Extracted records:

--*--

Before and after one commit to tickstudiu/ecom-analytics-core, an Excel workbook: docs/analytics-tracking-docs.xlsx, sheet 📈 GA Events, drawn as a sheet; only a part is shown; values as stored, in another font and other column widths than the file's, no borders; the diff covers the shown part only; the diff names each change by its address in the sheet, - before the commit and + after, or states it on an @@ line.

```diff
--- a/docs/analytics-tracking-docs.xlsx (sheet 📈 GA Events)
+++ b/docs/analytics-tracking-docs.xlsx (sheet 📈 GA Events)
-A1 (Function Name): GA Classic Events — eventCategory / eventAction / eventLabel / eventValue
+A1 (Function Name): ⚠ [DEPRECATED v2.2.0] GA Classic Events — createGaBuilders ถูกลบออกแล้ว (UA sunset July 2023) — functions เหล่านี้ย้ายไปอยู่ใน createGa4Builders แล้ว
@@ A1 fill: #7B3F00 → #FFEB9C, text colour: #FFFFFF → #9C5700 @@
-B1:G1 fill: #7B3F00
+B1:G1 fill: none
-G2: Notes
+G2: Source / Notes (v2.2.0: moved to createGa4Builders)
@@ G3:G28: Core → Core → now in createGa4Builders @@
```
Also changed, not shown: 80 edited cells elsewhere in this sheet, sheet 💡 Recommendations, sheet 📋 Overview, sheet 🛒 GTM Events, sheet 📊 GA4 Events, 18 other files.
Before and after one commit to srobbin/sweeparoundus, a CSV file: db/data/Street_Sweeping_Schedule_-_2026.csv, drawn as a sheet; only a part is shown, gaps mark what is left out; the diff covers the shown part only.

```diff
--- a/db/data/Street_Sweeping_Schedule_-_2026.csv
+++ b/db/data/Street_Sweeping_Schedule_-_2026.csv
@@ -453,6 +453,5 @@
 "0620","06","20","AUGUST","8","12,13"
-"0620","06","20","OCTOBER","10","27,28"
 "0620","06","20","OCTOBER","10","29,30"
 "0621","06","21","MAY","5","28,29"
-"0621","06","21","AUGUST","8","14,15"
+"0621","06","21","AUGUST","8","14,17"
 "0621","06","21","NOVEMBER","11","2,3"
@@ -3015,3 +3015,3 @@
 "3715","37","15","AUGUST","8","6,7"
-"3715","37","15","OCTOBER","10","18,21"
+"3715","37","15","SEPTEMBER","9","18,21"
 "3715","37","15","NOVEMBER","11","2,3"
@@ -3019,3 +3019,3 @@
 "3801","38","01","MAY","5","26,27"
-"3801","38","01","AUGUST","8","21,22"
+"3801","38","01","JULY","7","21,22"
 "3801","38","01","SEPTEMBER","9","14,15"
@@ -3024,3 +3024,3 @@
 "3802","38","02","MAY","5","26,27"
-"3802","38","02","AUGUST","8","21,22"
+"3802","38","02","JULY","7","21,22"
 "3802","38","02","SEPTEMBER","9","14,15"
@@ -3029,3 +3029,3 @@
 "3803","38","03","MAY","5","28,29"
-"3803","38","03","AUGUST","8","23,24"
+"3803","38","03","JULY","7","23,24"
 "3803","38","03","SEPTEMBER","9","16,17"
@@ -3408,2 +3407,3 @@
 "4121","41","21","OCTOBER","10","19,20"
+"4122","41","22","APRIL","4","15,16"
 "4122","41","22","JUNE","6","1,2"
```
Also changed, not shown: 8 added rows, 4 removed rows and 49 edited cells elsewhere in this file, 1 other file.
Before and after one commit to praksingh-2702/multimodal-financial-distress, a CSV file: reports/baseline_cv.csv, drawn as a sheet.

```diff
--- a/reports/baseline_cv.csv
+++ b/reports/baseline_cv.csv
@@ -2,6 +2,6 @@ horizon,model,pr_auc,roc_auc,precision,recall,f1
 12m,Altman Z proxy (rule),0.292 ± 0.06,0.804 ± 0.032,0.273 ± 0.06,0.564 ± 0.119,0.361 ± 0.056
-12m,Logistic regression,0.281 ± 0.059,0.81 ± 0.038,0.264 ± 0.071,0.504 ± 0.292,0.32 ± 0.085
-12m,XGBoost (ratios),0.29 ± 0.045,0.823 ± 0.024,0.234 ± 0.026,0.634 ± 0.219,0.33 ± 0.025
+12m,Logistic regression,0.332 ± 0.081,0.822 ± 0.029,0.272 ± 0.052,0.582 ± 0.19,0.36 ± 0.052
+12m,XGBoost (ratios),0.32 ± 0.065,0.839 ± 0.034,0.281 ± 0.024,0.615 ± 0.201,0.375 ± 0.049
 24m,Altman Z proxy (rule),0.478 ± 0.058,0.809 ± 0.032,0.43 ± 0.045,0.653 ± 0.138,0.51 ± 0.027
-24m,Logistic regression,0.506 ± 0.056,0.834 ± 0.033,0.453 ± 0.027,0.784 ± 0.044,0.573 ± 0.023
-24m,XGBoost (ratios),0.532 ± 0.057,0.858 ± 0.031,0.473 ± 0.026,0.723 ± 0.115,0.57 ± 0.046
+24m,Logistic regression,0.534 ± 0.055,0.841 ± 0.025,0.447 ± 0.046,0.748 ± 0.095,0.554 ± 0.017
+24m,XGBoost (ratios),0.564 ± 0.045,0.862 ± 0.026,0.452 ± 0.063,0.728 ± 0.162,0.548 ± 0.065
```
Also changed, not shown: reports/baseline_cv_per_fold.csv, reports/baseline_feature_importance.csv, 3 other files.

--*--

What to produce: Set down each entry exactly as it appears above.

Problem solution:
Before and after one commit to tickstudiu/ecom-analytics-core, an Excel workbook: docs/analytics-tracking-docs.xlsx, sheet 📈 GA Events, drawn as a sheet; only a part is shown; values as stored, in another font and other column widths than the file's, no borders; the diff covers the shown part only; the diff names each change by its address in the sheet, - before the commit and + after, or states it on an @@ line.

```diff
--- a/docs/analytics-tracking-docs.xlsx (sheet 📈 GA Events)
+++ b/docs/analytics-tracking-docs.xlsx (sheet 📈 GA Events)
-A1 (Function Name): GA Classic Events — eventCategory / eventAction / eventLabel / eventValue
+A1 (Function Name): ⚠ [DEPRECATED v2.2.0] GA Classic Events — createGaBuilders ถูกลบออกแล้ว (UA sunset July 2023) — functions เหล่านี้ย้ายไปอยู่ใน createGa4Builders แล้ว
@@ A1 fill: #7B3F00 → #FFEB9C, text colour: #FFFFFF → #9C5700 @@
-B1:G1 fill: #7B3F00
+B1:G1 fill: none
-G2: Notes
+G2: Source / Notes (v2.2.0: moved to createGa4Builders)
@@ G3:G28: Core → Core → now in createGa4Builders @@
```
Also changed, not shown: 80 edited cells elsewhere in this sheet, sheet 💡 Recommendations, sheet 📋 Overview, sheet 🛒 GTM Events, sheet 📊 GA4 Events, 18 other files.
Before and after one commit to srobbin/sweeparoundus, a CSV file: db/data/Street_Sweeping_Schedule_-_2026.csv, drawn as a sheet; only a part is shown, gaps mark what is left out; the diff covers the shown part only.

```diff
--- a/db/data/Street_Sweeping_Schedule_-_2026.csv
+++ b/db/data/Street_Sweeping_Schedule_-_2026.csv
@@ -453,6 +453,5 @@
 "0620","06","20","AUGUST","8","12,13"
-"0620","06","20","OCTOBER","10","27,28"
 "0620","06","20","OCTOBER","10","29,30"
 "0621","06","21","MAY","5","28,29"
-"0621","06","21","AUGUST","8","14,15"
+"0621","06","21","AUGUST","8","14,17"
 "0621","06","21","NOVEMBER","11","2,3"
@@ -3015,3 +3015,3 @@
 "3715","37","15","AUGUST","8","6,7"
-"3715","37","15","OCTOBER","10","18,21"
+"3715","37","15","SEPTEMBER","9","18,21"
 "3715","37","15","NOVEMBER","11","2,3"
@@ -3019,3 +3019,3 @@
 "3801","38","01","MAY","5","26,27"
-"3801","38","01","AUGUST","8","21,22"
+"3801","38","01","JULY","7","21,22"
 "3801","38","01","SEPTEMBER","9","14,15"
@@ -3024,3 +3024,3 @@
 "3802","38","02","MAY","5","26,27"
-"3802","38","02","AUGUST","8","21,22"
+"3802","38","02","JULY","7","21,22"
 "3802","38","02","SEPTEMBER","9","14,15"
@@ -3029,3 +3029,3 @@
 "3803","38","03","MAY","5","28,29"
-"3803","38","03","AUGUST","8","23,24"
+"3803","38","03","JULY","7","23,24"
 "3803","38","03","SEPTEMBER","9","16,17"
@@ -3408,2 +3407,3 @@
 "4121","41","21","OCTOBER","10","19,20"
+"4122","41","22","APRIL","4","15,16"
 "4122","41","22","JUNE","6","1,2"
```
Also changed, not shown: 8 added rows, 4 removed rows and 49 edited cells elsewhere in this file, 1 other file.
Before and after one commit to praksingh-2702/multimodal-financial-distress, a CSV file: reports/baseline_cv.csv, drawn as a sheet.

```diff
--- a/reports/baseline_cv.csv
+++ b/reports/baseline_cv.csv
@@ -2,6 +2,6 @@ horizon,model,pr_auc,roc_auc,precision,recall,f1
 12m,Altman Z proxy (rule),0.292 ± 0.06,0.804 ± 0.032,0.273 ± 0.06,0.564 ± 0.119,0.361 ± 0.056
-12m,Logistic regression,0.281 ± 0.059,0.81 ± 0.038,0.264 ± 0.071,0.504 ± 0.292,0.32 ± 0.085
-12m,XGBoost (ratios),0.29 ± 0.045,0.823 ± 0.024,0.234 ± 0.026,0.634 ± 0.219,0.33 ± 0.025
+12m,Logistic regression,0.332 ± 0.081,0.822 ± 0.029,0.272 ± 0.052,0.582 ± 0.19,0.36 ± 0.052
+12m,XGBoost (ratios),0.32 ± 0.065,0.839 ± 0.034,0.281 ± 0.024,0.615 ± 0.201,0.375 ± 0.049
 24m,Altman Z proxy (rule),0.478 ± 0.058,0.809 ± 0.032,0.43 ± 0.045,0.653 ± 0.138,0.51 ± 0.027
-24m,Logistic regression,0.506 ± 0.056,0.834 ± 0.033,0.453 ± 0.027,0.784 ± 0.044,0.573 ± 0.023
-24m,XGBoost (ratios),0.532 ± 0.057,0.858 ± 0.031,0.473 ± 0.026,0.723 ± 0.115,0.57 ± 0.046
+24m,Logistic regression,0.534 ± 0.055,0.841 ± 0.025,0.447 ± 0.046,0.748 ± 0.095,0.554 ± 0.017
+24m,XGBoost (ratios),0.564 ± 0.045,0.862 ± 0.026,0.452 ± 0.063,0.728 ± 0.162,0.548 ± 0.065
```
Also changed, not shown: reports/baseline_cv_per_fold.csv, reports/baseline_feature_importance.csv, 3 other files.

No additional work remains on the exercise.